Garden Bonfires and the Law
Burning garden waste produces smoke, especially if it is damp or green material is being burnt. Smoke from garden bonfires can prevent neighbours from enjoying their gardens, opening windows or hanging washing out. The smoke, smuts and smell from bonfires are the subject of many complaints.
It is a common misconception that there are specific laws that only permit bonfires at certain times or on specific days or that they are prohibited altogether. This is not the case and such controls do not exist. An outright ban would be difficult to enforce and occasionally a bonfire is the best practicable way to deal with some garden wastes.
However, the law does not permit anyone to create a nuisance by emitting either smoke or fumes from such a fire.
For smoke or fume emissions to be considered a statutory nuisance, a bonfire would have to be a persistent problem which interfered substantially with someone's well-being, comfort or enjoyment of their property. If a fire is only an occasional event it is unlikely to be considered a nuisance in law. Similarly if bonfires are being lit by different neighbours, each burning occasionally it would be difficult to support an action for nuisance.
Under the Highways Act 1980 anyone lighting a fire and allowing smoke to drift across a road may be fined if it endangers traffic. This legislation is enforced by the police.
Making a Complaint
If you contact us about smoke or fumes from bonfires we may ask you to complete a 'smoke diary' to record when the fires are being held and how the smoke or fumes are affecting you. We need this information to identify if the bonfire may be causing a 'nuisance' in law and we cannot take action on anyonymous complaints. If appropriate the alleged offender will be approached and given advice on the provisions of the law. If this does not resolve the problem, formal action may be taken. Information can also be found in our Garden bonfire leaflet.
Industrial and commercial bonfires
Dark smoke emissions from bonfires on industrial or trade premises are prohibited, except in a few limited special circumstances. 'Dark' smoke is a specific shade of grey defined in Clean Air legislation.
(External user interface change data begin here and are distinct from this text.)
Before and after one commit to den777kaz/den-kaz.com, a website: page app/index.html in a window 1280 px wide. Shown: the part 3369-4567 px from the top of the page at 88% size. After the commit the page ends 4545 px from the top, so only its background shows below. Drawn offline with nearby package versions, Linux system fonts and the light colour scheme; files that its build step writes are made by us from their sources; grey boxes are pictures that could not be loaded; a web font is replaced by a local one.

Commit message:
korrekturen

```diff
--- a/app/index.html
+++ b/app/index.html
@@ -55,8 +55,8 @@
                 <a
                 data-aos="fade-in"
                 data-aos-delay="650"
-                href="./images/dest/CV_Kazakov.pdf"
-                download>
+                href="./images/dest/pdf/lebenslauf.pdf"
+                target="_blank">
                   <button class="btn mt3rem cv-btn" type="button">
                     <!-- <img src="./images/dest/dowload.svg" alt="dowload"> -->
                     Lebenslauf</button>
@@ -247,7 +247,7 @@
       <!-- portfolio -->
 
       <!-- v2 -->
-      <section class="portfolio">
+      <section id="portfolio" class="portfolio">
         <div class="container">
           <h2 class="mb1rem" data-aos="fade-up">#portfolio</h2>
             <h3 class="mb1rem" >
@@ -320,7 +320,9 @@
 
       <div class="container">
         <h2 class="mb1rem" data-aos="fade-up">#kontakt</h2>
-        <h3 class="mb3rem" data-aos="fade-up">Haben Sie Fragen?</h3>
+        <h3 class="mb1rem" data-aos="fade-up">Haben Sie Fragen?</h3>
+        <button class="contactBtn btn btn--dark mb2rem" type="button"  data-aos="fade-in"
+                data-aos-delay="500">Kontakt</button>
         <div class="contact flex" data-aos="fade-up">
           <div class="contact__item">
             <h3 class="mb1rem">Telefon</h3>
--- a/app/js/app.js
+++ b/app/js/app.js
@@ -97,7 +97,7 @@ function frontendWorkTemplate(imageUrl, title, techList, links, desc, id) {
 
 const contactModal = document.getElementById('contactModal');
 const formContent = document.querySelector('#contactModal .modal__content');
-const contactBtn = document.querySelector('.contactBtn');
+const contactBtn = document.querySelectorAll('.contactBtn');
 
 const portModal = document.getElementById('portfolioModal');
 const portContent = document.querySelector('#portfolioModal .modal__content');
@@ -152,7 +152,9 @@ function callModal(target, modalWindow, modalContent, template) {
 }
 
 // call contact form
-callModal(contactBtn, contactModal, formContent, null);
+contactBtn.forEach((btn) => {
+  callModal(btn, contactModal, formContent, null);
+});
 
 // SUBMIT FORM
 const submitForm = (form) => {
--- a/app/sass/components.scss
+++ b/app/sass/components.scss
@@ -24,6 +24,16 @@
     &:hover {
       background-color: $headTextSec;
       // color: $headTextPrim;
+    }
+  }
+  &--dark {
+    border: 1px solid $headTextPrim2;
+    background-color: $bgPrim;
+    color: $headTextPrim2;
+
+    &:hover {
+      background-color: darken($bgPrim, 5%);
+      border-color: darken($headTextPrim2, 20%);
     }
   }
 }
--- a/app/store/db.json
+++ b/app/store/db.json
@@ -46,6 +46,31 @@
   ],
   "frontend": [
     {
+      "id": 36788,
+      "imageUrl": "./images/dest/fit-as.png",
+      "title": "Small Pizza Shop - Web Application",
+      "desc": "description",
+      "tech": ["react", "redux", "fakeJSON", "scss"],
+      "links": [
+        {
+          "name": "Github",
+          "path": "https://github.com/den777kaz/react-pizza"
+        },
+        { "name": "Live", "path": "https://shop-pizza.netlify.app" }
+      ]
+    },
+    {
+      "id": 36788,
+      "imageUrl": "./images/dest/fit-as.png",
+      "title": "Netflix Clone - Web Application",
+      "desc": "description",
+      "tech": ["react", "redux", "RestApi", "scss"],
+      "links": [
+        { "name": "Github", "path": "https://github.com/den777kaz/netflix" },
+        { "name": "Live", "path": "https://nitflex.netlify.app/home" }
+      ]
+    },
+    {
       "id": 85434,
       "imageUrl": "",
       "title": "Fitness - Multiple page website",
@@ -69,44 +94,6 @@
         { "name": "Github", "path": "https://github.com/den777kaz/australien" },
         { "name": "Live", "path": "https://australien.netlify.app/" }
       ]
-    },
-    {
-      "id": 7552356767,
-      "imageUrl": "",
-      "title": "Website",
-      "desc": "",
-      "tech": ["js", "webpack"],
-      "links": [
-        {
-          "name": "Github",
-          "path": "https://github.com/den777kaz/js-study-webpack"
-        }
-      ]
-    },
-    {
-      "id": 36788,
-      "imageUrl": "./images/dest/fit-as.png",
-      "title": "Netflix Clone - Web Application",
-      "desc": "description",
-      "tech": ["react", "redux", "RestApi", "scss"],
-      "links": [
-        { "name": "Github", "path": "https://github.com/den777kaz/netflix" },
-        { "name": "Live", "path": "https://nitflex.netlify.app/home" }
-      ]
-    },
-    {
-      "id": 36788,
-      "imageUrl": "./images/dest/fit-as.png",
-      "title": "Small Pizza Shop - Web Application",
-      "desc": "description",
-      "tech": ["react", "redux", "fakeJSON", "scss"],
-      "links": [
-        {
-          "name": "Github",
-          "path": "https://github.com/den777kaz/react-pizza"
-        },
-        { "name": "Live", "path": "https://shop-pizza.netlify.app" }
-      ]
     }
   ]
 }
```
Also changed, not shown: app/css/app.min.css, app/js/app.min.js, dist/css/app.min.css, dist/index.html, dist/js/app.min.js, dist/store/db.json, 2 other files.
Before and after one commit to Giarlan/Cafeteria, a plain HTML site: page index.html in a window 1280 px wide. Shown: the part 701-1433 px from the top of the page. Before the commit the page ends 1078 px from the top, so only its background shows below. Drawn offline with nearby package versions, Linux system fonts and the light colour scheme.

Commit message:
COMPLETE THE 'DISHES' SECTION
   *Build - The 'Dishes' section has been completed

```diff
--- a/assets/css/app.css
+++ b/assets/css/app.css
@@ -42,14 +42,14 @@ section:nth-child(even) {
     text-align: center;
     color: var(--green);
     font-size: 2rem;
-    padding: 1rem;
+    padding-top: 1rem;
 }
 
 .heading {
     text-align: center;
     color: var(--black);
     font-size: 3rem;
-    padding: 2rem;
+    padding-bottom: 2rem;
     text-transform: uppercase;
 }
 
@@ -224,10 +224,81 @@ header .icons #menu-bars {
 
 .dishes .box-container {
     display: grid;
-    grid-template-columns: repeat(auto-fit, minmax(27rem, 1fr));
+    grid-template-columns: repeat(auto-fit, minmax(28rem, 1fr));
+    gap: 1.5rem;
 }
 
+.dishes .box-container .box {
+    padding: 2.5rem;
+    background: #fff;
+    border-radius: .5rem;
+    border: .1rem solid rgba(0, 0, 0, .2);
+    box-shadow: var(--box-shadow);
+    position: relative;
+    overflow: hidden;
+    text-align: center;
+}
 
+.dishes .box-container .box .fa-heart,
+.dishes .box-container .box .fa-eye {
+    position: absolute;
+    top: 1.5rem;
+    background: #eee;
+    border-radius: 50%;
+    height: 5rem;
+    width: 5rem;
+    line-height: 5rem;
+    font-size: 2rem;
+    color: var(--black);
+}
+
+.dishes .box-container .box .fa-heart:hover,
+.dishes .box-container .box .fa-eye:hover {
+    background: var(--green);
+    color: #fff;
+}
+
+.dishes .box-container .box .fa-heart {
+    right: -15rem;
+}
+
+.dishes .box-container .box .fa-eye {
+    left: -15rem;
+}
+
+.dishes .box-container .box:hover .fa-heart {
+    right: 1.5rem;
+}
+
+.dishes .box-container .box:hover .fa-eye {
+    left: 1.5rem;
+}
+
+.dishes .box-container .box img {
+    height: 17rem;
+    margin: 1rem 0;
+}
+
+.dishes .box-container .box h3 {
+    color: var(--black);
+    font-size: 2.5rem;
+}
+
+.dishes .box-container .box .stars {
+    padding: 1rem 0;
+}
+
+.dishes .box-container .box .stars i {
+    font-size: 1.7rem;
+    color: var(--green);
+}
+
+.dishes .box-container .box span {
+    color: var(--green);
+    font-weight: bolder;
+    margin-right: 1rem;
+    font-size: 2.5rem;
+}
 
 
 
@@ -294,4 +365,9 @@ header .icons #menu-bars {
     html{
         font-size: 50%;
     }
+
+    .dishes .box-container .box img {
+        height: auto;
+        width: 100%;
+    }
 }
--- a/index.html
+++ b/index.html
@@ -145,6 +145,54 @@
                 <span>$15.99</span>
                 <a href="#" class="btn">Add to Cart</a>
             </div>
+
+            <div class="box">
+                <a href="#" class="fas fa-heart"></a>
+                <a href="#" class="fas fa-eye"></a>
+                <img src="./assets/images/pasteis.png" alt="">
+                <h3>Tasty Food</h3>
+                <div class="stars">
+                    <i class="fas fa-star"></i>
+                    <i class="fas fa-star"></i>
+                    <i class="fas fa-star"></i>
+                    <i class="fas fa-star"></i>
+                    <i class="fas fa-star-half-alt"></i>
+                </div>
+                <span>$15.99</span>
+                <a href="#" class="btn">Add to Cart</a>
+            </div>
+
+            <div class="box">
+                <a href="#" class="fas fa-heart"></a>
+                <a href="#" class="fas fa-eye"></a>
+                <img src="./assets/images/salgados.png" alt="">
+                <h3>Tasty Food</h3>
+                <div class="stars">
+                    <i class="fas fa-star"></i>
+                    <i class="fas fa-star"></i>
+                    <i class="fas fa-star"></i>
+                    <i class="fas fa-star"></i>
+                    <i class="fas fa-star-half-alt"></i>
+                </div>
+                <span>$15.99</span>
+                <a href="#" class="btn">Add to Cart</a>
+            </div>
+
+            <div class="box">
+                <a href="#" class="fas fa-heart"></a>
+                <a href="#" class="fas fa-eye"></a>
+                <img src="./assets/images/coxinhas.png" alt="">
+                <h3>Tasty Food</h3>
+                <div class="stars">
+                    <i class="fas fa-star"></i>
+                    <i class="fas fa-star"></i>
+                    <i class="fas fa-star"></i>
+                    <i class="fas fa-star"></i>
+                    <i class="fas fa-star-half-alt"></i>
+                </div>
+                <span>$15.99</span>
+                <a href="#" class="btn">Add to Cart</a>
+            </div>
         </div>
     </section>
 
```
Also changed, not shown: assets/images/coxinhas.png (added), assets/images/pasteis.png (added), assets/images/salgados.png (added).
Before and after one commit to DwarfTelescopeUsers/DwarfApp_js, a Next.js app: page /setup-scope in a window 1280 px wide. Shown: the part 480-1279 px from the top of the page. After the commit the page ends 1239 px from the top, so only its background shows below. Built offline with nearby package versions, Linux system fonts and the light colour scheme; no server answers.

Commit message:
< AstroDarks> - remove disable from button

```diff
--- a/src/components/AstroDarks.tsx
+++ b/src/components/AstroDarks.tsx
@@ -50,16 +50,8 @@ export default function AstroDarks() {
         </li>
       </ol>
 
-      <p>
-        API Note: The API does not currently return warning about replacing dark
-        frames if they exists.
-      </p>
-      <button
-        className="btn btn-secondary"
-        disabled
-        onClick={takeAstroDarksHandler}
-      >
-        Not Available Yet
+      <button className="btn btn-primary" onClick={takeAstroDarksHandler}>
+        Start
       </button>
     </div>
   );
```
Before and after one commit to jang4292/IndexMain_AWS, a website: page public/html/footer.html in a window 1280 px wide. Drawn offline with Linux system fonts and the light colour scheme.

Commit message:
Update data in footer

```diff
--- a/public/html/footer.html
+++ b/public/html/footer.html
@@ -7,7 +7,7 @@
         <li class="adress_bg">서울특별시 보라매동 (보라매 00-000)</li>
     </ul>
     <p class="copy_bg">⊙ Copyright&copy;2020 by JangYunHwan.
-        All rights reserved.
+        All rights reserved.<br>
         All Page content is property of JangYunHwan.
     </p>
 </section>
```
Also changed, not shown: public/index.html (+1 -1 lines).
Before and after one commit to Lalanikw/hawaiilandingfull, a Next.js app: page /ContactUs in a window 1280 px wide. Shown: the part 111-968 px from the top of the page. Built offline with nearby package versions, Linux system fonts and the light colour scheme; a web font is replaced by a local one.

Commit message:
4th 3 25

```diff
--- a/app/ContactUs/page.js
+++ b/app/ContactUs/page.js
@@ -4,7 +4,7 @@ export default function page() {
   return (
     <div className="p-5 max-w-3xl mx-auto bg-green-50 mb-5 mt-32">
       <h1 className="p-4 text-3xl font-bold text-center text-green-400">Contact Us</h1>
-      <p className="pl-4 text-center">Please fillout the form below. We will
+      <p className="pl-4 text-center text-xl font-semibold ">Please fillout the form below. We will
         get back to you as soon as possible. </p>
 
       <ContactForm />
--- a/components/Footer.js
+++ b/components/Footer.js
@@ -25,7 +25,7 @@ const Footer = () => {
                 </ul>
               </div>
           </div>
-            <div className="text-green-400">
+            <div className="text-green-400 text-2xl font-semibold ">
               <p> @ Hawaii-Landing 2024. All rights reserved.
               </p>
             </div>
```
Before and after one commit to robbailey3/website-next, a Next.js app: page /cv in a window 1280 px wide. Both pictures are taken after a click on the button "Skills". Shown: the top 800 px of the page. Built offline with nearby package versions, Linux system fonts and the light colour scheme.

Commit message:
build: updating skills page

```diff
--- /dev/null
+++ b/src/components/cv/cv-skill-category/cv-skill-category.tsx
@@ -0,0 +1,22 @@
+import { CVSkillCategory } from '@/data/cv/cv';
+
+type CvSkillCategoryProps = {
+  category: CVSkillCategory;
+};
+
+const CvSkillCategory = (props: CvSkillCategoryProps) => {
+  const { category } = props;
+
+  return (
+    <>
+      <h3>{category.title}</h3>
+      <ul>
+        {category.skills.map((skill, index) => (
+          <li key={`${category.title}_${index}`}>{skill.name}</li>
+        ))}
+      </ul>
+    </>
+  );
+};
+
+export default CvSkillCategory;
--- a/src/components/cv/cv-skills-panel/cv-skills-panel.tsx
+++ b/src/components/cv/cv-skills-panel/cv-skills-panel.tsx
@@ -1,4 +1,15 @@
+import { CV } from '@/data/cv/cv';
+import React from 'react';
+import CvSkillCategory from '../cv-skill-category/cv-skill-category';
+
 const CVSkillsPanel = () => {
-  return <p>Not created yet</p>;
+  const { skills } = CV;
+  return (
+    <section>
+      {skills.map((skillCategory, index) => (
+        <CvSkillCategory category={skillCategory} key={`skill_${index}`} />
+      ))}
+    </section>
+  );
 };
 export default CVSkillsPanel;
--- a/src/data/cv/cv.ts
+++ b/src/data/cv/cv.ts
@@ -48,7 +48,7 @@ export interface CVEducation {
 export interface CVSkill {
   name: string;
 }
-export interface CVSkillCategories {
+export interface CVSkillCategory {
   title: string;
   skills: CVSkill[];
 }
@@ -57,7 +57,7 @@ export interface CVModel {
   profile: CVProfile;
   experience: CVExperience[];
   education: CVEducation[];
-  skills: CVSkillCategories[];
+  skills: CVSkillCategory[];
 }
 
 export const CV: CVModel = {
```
It is also a specific offence to remove the insulation from wire and cable by burning it. Information can also be found in our Commercial bonfire leaflet.
If you need further information or help please contact Environmental Health
on 0115 9072244 extension 3820 or email: firstname.lastname@example.org